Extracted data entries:
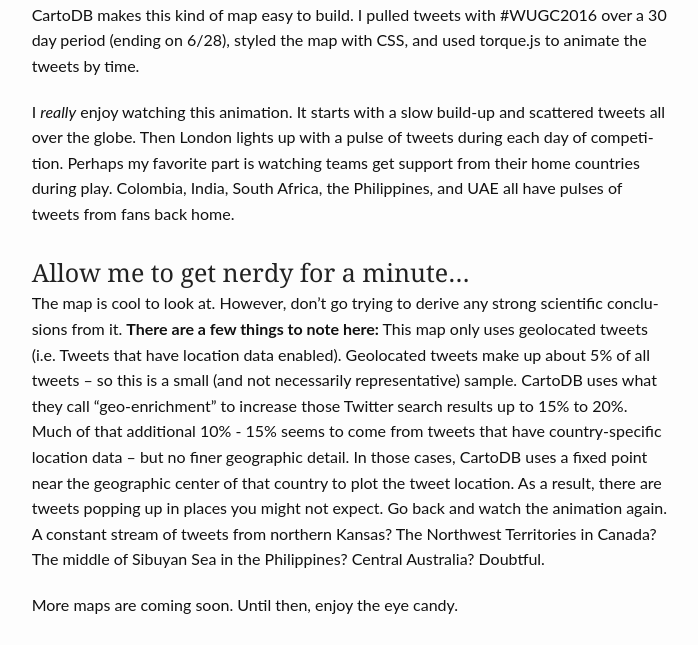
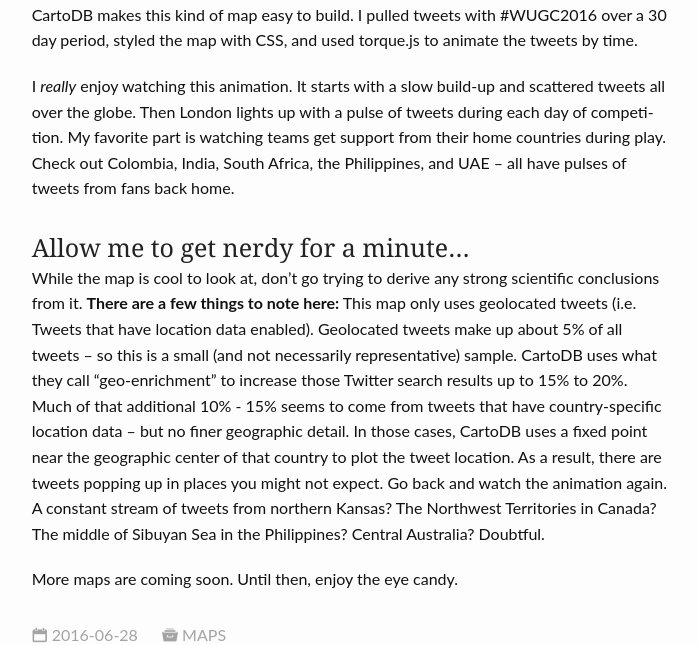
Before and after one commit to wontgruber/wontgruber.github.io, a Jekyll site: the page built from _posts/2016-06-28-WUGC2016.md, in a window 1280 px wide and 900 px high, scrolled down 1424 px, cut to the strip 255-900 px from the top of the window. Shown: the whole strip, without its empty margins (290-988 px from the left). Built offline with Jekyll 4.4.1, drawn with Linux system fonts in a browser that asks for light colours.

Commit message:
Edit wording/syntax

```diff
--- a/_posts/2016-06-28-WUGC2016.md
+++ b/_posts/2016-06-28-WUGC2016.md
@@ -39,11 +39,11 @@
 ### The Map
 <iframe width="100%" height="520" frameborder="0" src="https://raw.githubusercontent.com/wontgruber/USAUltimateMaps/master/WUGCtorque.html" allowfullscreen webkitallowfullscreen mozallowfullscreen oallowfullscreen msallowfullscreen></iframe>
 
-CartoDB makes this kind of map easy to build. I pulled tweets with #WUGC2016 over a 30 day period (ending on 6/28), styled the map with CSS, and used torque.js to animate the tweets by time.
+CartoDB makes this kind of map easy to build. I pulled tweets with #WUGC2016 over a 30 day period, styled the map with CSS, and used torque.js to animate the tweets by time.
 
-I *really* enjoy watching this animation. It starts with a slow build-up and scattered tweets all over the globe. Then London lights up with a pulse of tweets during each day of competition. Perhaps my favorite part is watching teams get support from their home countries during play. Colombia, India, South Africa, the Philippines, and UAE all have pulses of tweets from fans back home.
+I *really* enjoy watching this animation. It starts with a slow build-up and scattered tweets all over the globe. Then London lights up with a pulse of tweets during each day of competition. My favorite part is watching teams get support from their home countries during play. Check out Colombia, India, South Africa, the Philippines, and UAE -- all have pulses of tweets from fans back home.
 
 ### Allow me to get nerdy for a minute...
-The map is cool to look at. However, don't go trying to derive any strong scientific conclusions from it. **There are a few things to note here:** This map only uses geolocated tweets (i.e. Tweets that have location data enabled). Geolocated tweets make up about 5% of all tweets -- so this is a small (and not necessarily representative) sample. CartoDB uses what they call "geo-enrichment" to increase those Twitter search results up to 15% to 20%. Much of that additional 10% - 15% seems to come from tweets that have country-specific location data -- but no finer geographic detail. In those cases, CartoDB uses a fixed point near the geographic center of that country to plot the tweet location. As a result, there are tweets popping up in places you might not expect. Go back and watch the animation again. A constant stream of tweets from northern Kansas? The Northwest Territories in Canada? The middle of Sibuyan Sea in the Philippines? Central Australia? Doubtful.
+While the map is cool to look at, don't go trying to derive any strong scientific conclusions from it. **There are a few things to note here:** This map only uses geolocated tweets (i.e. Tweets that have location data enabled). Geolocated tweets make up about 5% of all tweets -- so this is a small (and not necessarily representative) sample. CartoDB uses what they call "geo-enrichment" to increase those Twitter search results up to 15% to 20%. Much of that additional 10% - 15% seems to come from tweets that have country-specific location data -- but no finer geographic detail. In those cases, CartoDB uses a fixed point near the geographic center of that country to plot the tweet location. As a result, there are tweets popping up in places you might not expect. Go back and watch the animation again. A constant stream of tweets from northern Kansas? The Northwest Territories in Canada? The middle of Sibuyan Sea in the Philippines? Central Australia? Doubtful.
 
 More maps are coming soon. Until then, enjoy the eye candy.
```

WHAT YOU ARE ASKED TO DO >> The data must come back word for word, with every picture removed.

WRITTEN ANSWER >>
Before and after one commit to wontgruber/wontgruber.github.io, a Jekyll site: the page built from _posts/2016-06-28-WUGC2016.md, in a window 1280 px wide and 900 px high, scrolled down 1424 px, cut to the strip 255-900 px from the top of the window. Shown: the whole strip, without its empty margins (290-988 px from the left). Built offline with Jekyll 4.4.1, drawn with Linux system fonts in a browser that asks for light colours.

Commit message:
Edit wording/syntax

```diff
--- a/_posts/2016-06-28-WUGC2016.md
+++ b/_posts/2016-06-28-WUGC2016.md
@@ -39,11 +39,11 @@
 ### The Map
 <iframe width="100%" height="520" frameborder="0" src="https://raw.githubusercontent.com/wontgruber/USAUltimateMaps/master/WUGCtorque.html" allowfullscreen webkitallowfullscreen mozallowfullscreen oallowfullscreen msallowfullscreen></iframe>
 
-CartoDB makes this kind of map easy to build. I pulled tweets with #WUGC2016 over a 30 day period (ending on 6/28), styled the map with CSS, and used torque.js to animate the tweets by time.
+CartoDB makes this kind of map easy to build. I pulled tweets with #WUGC2016 over a 30 day period, styled the map with CSS, and used torque.js to animate the tweets by time.
 
-I *really* enjoy watching this animation. It starts with a slow build-up and scattered tweets all over the globe. Then London lights up with a pulse of tweets during each day of competition. Perhaps my favorite part is watching teams get support from their home countries during play. Colombia, India, South Africa, the Philippines, and UAE all have pulses of tweets from fans back home.
+I *really* enjoy watching this animation. It starts with a slow build-up and scattered tweets all over the globe. Then London lights up with a pulse of tweets during each day of competition. My favorite part is watching teams get support from their home countries during play. Check out Colombia, India, South Africa, the Philippines, and UAE -- all have pulses of tweets from fans back home.
 
 ### Allow me to get nerdy for a minute...
-The map is cool to look at. However, don't go trying to derive any strong scientific conclusions from it. **There are a few things to note here:** This map only uses geolocated tweets (i.e. Tweets that have location data enabled). Geolocated tweets make up about 5% of all tweets -- so this is a small (and not necessarily representative) sample. CartoDB uses what they call "geo-enrichment" to increase those Twitter search results up to 15% to 20%. Much of that additional 10% - 15% seems to come from tweets that have country-specific location data -- but no finer geographic detail. In those cases, CartoDB uses a fixed point near the geographic center of that country to plot the tweet location. As a result, there are tweets popping up in places you might not expect. Go back and watch the animation again. A constant stream of tweets from northern Kansas? The Northwest Territories in Canada? The middle of Sibuyan Sea in the Philippines? Central Australia? Doubtful.
+While the map is cool to look at, don't go trying to derive any strong scientific conclusions from it. **There are a few things to note here:** This map only uses geolocated tweets (i.e. Tweets that have location data enabled). Geolocated tweets make up about 5% of all tweets -- so this is a small (and not necessarily representative) sample. CartoDB uses what they call "geo-enrichment" to increase those Twitter search results up to 15% to 20%. Much of that additional 10% - 15% seems to come from tweets that have country-specific location data -- but no finer geographic detail. In those cases, CartoDB uses a fixed point near the geographic center of that country to plot the tweet location. As a result, there are tweets popping up in places you might not expect. Go back and watch the animation again. A constant stream of tweets from northern Kansas? The Northwest Territories in Canada? The middle of Sibuyan Sea in the Philippines? Central Australia? Doubtful.
 
 More maps are coming soon. Until then, enjoy the eye candy.
```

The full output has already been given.